Hadji says: “If people are planning to buy new things to wear to a wedding or special occasion they will do so regardless of whether they watched the wedding on TV and what they saw.”
Axiaq agrees: “I doubt the royal wedding will boost sales. It will only be a minority that think to go and buy something new because they have been inspired.”
However, Polly Blakeney-Edwards, owner of occasionwear indie Compton House of Fashion in Wedmore, near Bristol, which stocks brands including John Charles, Linea Raffaelli, Paule Vasseur and Ispirato, sold a John Charles outfit to a customer who was attending the royal wedding. She says: “We’ve been really busy over the last three months so I don’t think people [were] necessarily waiting to see what [was] worn at the royal wedding, but maybe there will be some trends that translate, if people like what they see.”
Where shoppers are buying occasionwear, dresses are the most popular item, far more so than separates such as skirts and tops.
Stacey Booth, chief executive of Betty Barclay International, which also owns occasionwear brand Vera Mont, says: “In particular dresses have been the best-selling style, as they can be worn several ways with a different jacket or bolero.”
Blakeney-Edwards adds: “When I was buying for spring 11, I was worried as I thought there were far too many ruched dresses with bolero jackets, but they are selling so people obviously like them. If I look at all of the brands we stock, they all have pieces in strong colours so that is obviously the trend at the moment.”
Brands and retailers agree that despite the recent dip in volume, the outlook for the market is good.
The administration of CDU, which cited poor trading for its demise, is not indicative of what is happening in the market as a whole, says Hadji. “What happened to CDU is due to how the business was run,” he says. “I feel very strongly about that and people shouldn’t think it is because occasionwear isn’t selling - it is.”
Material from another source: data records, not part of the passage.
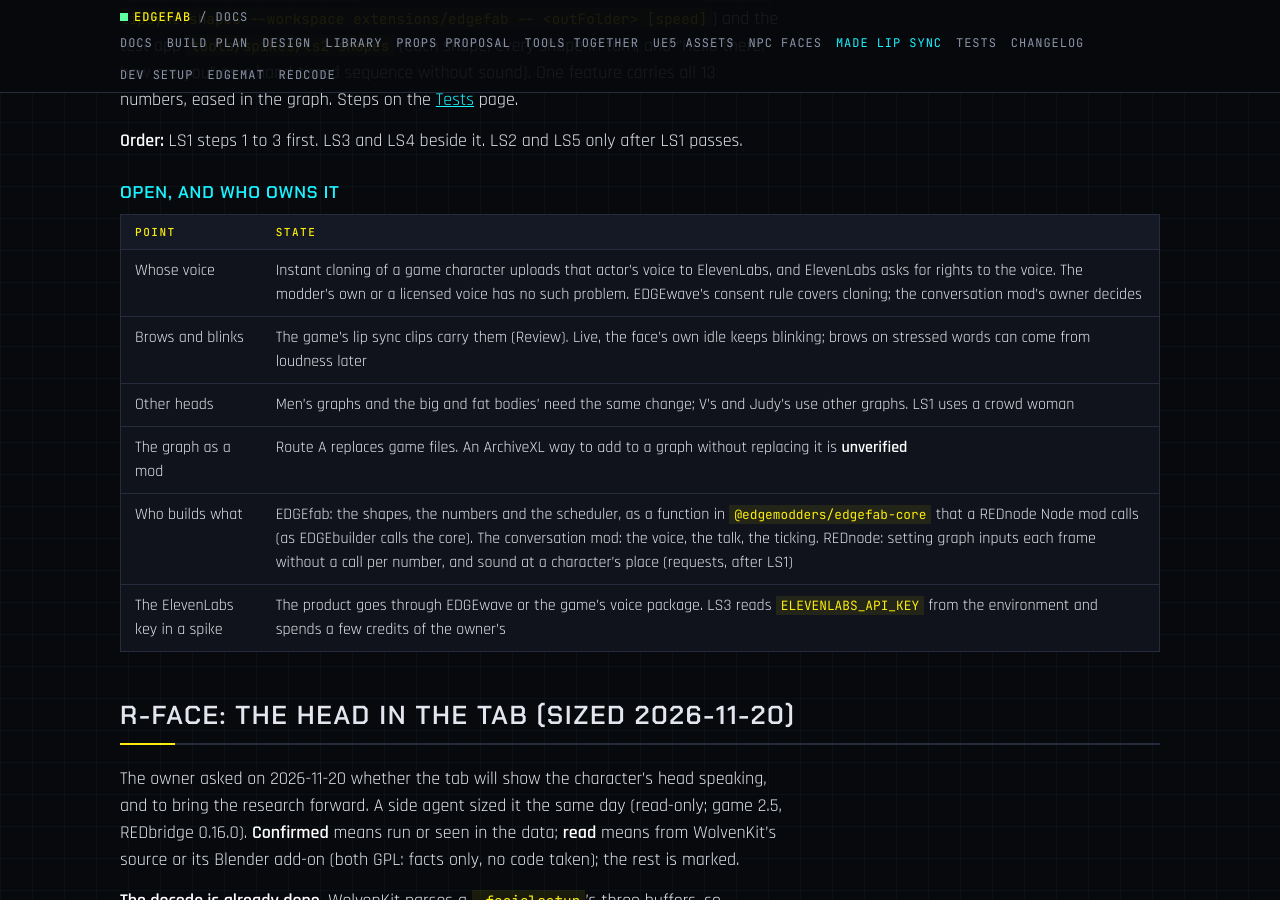
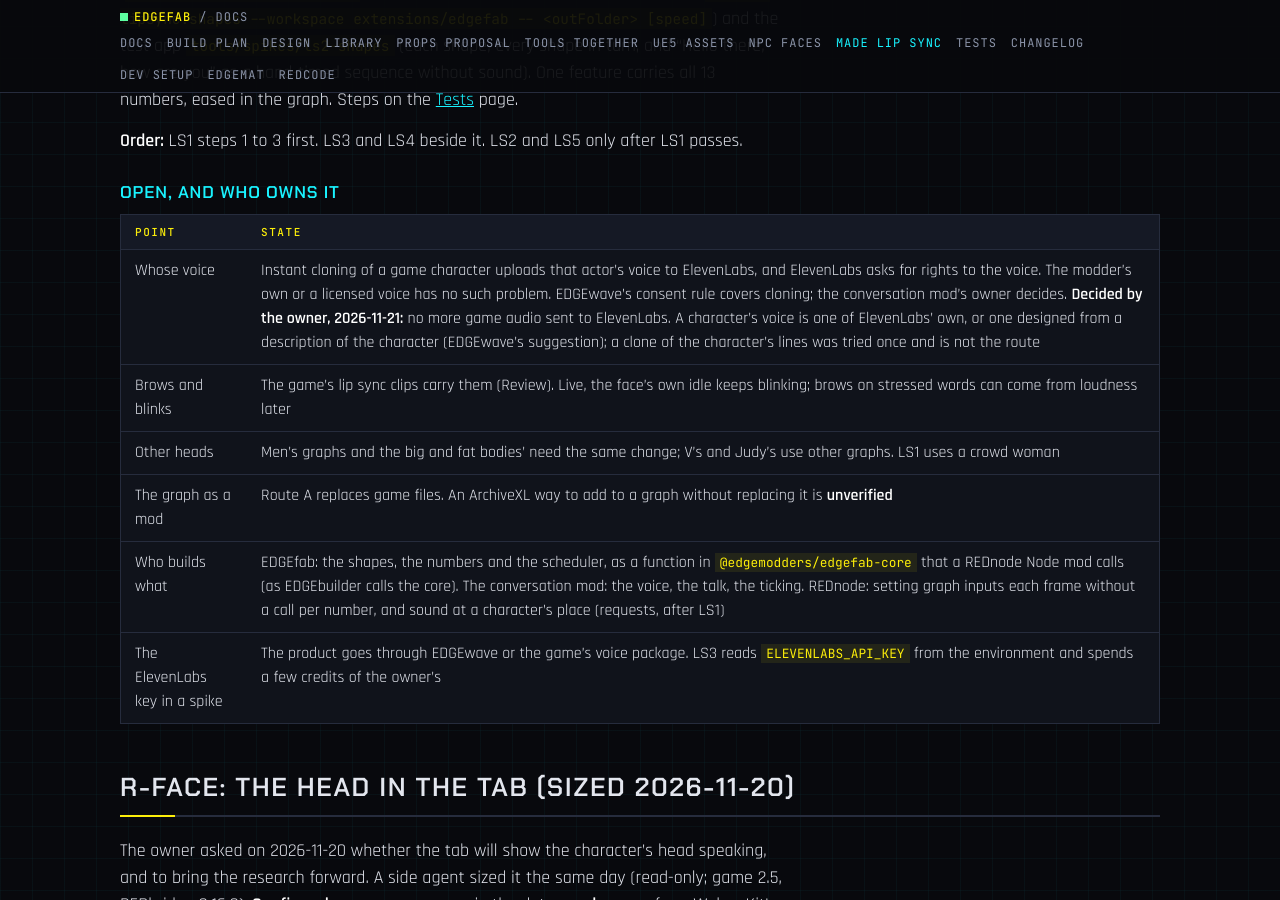
Before and after one commit to Edgemodders/EDGEfab, a Jekyll site: the page built from docs/lipsync.md, in a window 1280 px wide and 900 px high, scrolled down 19014 px. Built offline with Jekyll 4.4.1, drawn with Linux system fonts in a browser that asks for light colours.

Commit message:
Lip sync: the voice is a stock or designed one, no game audio sent out (owner)
Co-Authored-By: Claude Fable 5.2 <noreply@anthropic.com>

```diff
--- a/docs/lipsync.md
+++ b/docs/lipsync.md
@@ -340,7 +340,7 @@ Smallest first within each; LS1 decides the path. LS3 and LS4 need no game and c
 
 | Point | State |
 |---|---|
-| Whose voice | Instant cloning of a game character uploads that actor's voice to ElevenLabs, and ElevenLabs asks for rights to the voice. The modder's own or a licensed voice has no such problem. EDGEwave's consent rule covers cloning; the conversation mod's owner decides |
+| Whose voice | Instant cloning of a game character uploads that actor's voice to ElevenLabs, and ElevenLabs asks for rights to the voice. The modder's own or a licensed voice has no such problem. EDGEwave's consent rule covers cloning; the conversation mod's owner decides. **Decided by the owner, 2026-11-21:** no more game audio sent to ElevenLabs. A character's voice is one of ElevenLabs' own, or one designed from a description of the character (EDGEwave's suggestion); a clone of the character's lines was tried once and is not the route |
 | Brows and blinks | The game's lip sync clips carry them (Review). Live, the face's own idle keeps blinking; brows on stressed words can come from loudness later |
 | Other heads | Men's graphs and the big and fat bodies' need the same change; V's and Judy's use other graphs. LS1 uses a crowd woman |
 | The graph as a mod | Route A replaces game files. An ArchiveXL way to add to a graph without replacing it is **unverified** |
```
Waterman says indies are in a unique position to command the occasionwear market. “It is a highly specialised market of a fairly large-ticket item, well handled at present by independent retailers,” he says. “Success in this market is down to old-fashioned values that still prevail.”